[Itemized modification records]
"""
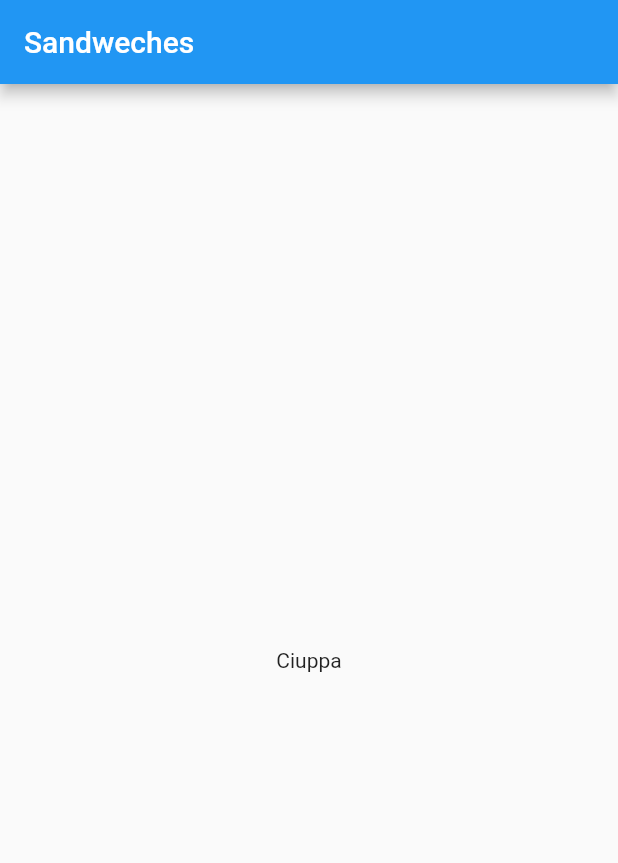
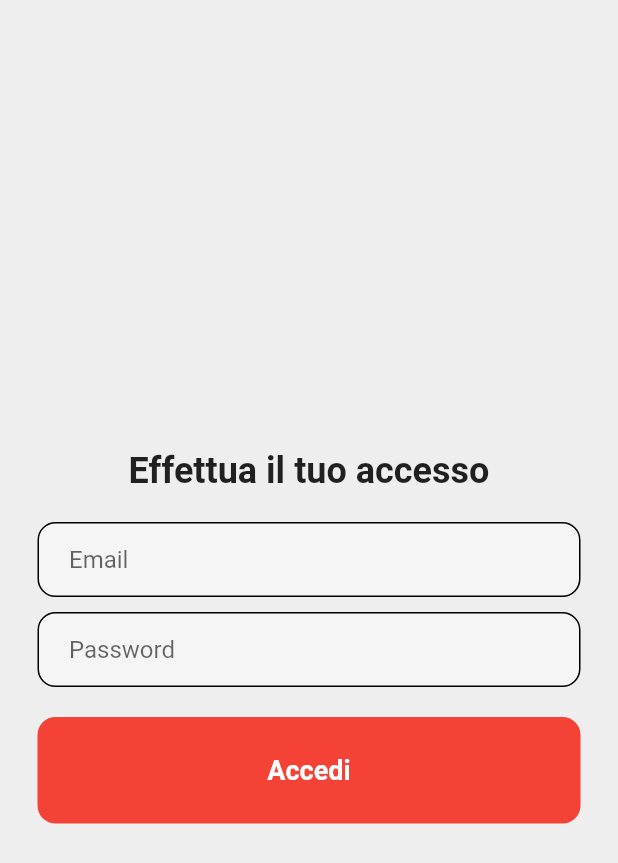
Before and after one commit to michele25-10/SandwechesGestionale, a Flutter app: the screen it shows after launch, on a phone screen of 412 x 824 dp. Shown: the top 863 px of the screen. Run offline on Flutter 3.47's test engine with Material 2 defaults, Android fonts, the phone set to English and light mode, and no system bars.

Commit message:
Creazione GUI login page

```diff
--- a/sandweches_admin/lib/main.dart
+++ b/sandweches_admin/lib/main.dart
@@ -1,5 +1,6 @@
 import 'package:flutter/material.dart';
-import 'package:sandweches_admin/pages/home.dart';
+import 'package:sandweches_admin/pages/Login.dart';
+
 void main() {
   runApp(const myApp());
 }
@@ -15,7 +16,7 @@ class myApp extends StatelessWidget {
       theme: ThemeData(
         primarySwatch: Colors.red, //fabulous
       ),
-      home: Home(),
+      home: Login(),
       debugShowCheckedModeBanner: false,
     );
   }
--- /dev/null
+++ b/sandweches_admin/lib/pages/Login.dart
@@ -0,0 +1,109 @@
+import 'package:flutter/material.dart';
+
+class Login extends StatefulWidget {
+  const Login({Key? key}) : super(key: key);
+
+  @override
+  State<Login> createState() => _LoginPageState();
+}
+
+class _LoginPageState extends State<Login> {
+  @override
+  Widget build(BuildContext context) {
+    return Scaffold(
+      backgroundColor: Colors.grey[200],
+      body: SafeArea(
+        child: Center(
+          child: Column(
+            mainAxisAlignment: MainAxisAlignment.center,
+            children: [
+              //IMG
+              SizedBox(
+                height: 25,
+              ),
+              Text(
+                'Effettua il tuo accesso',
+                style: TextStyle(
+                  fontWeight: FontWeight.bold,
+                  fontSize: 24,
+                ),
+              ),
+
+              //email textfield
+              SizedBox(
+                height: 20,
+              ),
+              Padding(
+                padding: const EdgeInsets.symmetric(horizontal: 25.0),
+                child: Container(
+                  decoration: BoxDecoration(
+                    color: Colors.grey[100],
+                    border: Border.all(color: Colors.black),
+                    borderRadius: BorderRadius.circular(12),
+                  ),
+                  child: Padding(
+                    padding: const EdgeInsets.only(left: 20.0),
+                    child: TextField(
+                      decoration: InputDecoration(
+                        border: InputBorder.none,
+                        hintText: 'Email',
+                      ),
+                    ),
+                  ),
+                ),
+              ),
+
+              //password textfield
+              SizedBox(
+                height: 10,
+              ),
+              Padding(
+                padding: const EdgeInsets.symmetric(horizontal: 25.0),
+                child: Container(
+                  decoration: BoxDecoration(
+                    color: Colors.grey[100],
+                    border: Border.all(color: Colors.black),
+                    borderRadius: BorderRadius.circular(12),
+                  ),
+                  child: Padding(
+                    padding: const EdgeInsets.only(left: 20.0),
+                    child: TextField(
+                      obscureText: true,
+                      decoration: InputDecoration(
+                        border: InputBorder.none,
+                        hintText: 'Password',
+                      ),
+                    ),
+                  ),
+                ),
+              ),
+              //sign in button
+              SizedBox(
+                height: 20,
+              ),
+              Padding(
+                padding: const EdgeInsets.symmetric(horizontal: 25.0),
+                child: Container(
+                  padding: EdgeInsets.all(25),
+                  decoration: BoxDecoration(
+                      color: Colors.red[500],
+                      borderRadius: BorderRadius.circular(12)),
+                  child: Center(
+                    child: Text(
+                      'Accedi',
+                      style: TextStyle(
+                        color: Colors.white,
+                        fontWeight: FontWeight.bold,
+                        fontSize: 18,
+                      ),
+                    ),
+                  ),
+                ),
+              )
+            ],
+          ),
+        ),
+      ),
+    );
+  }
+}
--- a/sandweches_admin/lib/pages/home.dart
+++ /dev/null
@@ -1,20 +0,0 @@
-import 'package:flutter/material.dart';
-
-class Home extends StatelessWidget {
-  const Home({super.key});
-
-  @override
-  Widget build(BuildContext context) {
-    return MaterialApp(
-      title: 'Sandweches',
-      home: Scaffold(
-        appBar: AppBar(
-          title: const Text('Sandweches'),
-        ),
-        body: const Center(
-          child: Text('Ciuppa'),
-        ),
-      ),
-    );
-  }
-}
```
"""
Using the records above, work out how many lines hold the string "Colors"; answer with that number alone.

- ANSWER -
8